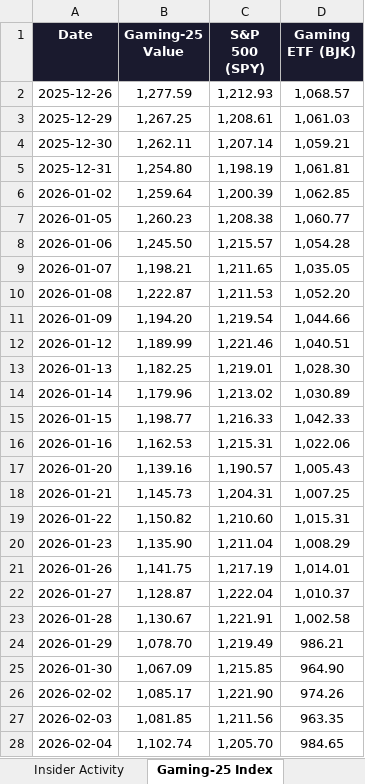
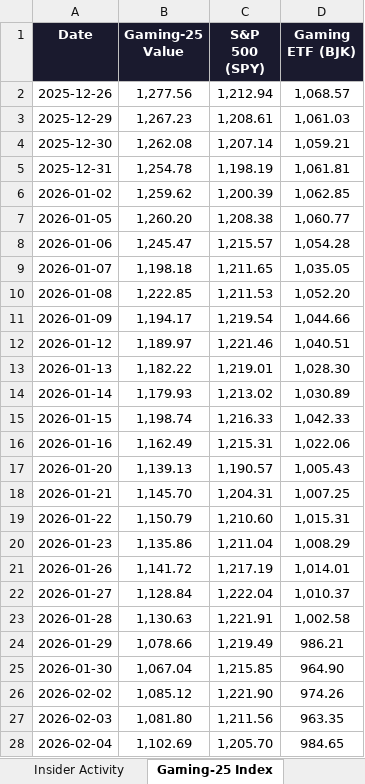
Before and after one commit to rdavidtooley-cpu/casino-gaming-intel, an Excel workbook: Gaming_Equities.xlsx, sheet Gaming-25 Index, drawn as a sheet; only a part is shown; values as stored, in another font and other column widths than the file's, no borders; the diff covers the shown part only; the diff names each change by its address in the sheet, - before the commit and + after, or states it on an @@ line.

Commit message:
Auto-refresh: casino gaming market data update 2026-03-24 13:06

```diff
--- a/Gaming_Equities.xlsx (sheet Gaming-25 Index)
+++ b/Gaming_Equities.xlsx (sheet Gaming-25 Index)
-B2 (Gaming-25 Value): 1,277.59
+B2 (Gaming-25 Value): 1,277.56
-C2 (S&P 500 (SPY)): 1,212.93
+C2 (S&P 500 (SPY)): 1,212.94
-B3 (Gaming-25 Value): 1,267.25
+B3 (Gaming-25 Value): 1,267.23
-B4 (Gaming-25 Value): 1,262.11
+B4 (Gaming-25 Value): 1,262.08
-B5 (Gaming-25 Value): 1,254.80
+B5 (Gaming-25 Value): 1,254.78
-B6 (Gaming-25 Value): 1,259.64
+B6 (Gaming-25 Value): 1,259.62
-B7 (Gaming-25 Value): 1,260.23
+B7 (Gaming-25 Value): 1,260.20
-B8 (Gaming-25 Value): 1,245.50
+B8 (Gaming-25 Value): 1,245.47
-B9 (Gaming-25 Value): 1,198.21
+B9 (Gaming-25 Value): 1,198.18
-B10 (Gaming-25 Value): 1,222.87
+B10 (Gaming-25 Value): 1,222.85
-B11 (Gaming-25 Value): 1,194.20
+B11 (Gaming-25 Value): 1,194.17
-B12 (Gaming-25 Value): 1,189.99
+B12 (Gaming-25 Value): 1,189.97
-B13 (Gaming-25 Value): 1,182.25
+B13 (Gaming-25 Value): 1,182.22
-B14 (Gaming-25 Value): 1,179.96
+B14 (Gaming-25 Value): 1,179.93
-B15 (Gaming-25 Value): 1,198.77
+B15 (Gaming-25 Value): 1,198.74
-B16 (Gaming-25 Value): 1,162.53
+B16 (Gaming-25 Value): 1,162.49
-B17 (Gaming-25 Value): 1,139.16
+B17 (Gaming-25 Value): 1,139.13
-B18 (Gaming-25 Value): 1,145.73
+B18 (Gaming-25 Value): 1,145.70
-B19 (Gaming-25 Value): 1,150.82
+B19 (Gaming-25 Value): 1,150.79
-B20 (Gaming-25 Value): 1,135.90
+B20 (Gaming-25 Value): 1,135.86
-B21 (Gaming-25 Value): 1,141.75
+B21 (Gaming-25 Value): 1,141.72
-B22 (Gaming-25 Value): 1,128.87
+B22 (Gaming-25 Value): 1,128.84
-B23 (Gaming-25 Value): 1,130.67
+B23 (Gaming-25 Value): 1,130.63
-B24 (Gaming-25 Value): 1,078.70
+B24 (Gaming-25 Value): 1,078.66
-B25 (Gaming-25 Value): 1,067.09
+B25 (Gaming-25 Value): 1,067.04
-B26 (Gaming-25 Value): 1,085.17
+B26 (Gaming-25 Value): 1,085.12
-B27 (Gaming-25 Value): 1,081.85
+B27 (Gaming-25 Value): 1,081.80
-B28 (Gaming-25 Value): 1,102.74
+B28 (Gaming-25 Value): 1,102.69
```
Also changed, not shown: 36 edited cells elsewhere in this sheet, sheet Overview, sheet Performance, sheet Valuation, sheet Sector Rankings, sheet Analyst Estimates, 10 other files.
-=-=-
TASK STATEMENT:
Leaving the pictures aside, give back all the records exactly as they are.

ANSWER TO THIS EXERCISE:
Before and after one commit to rdavidtooley-cpu/casino-gaming-intel, an Excel workbook: Gaming_Equities.xlsx, sheet Gaming-25 Index, drawn as a sheet; only a part is shown; values as stored, in another font and other column widths than the file's, no borders; the diff covers the shown part only; the diff names each change by its address in the sheet, - before the commit and + after, or states it on an @@ line.

Commit message:
Auto-refresh: casino gaming market data update 2026-03-24 13:06

```diff
--- a/Gaming_Equities.xlsx (sheet Gaming-25 Index)
+++ b/Gaming_Equities.xlsx (sheet Gaming-25 Index)
-B2 (Gaming-25 Value): 1,277.59
+B2 (Gaming-25 Value): 1,277.56
-C2 (S&P 500 (SPY)): 1,212.93
+C2 (S&P 500 (SPY)): 1,212.94
-B3 (Gaming-25 Value): 1,267.25
+B3 (Gaming-25 Value): 1,267.23
-B4 (Gaming-25 Value): 1,262.11
+B4 (Gaming-25 Value): 1,262.08
-B5 (Gaming-25 Value): 1,254.80
+B5 (Gaming-25 Value): 1,254.78
-B6 (Gaming-25 Value): 1,259.64
+B6 (Gaming-25 Value): 1,259.62
-B7 (Gaming-25 Value): 1,260.23
+B7 (Gaming-25 Value): 1,260.20
-B8 (Gaming-25 Value): 1,245.50
+B8 (Gaming-25 Value): 1,245.47
-B9 (Gaming-25 Value): 1,198.21
+B9 (Gaming-25 Value): 1,198.18
-B10 (Gaming-25 Value): 1,222.87
+B10 (Gaming-25 Value): 1,222.85
-B11 (Gaming-25 Value): 1,194.20
+B11 (Gaming-25 Value): 1,194.17
-B12 (Gaming-25 Value): 1,189.99
+B12 (Gaming-25 Value): 1,189.97
-B13 (Gaming-25 Value): 1,182.25
+B13 (Gaming-25 Value): 1,182.22
-B14 (Gaming-25 Value): 1,179.96
+B14 (Gaming-25 Value): 1,179.93
-B15 (Gaming-25 Value): 1,198.77
+B15 (Gaming-25 Value): 1,198.74
-B16 (Gaming-25 Value): 1,162.53
+B16 (Gaming-25 Value): 1,162.49
-B17 (Gaming-25 Value): 1,139.16
+B17 (Gaming-25 Value): 1,139.13
-B18 (Gaming-25 Value): 1,145.73
+B18 (Gaming-25 Value): 1,145.70
-B19 (Gaming-25 Value): 1,150.82
+B19 (Gaming-25 Value): 1,150.79
-B20 (Gaming-25 Value): 1,135.90
+B20 (Gaming-25 Value): 1,135.86
-B21 (Gaming-25 Value): 1,141.75
+B21 (Gaming-25 Value): 1,141.72
-B22 (Gaming-25 Value): 1,128.87
+B22 (Gaming-25 Value): 1,128.84
-B23 (Gaming-25 Value): 1,130.67
+B23 (Gaming-25 Value): 1,130.63
-B24 (Gaming-25 Value): 1,078.70
+B24 (Gaming-25 Value): 1,078.66
-B25 (Gaming-25 Value): 1,067.09
+B25 (Gaming-25 Value): 1,067.04
-B26 (Gaming-25 Value): 1,085.17
+B26 (Gaming-25 Value): 1,085.12
-B27 (Gaming-25 Value): 1,081.85
+B27 (Gaming-25 Value): 1,081.80
-B28 (Gaming-25 Value): 1,102.74
+B28 (Gaming-25 Value): 1,102.69
```
Also changed, not shown: 36 edited cells elsewhere in this sheet, sheet Overview, sheet Performance, sheet Valuation, sheet Sector Rankings, sheet Analyst Estimates, 10 other files.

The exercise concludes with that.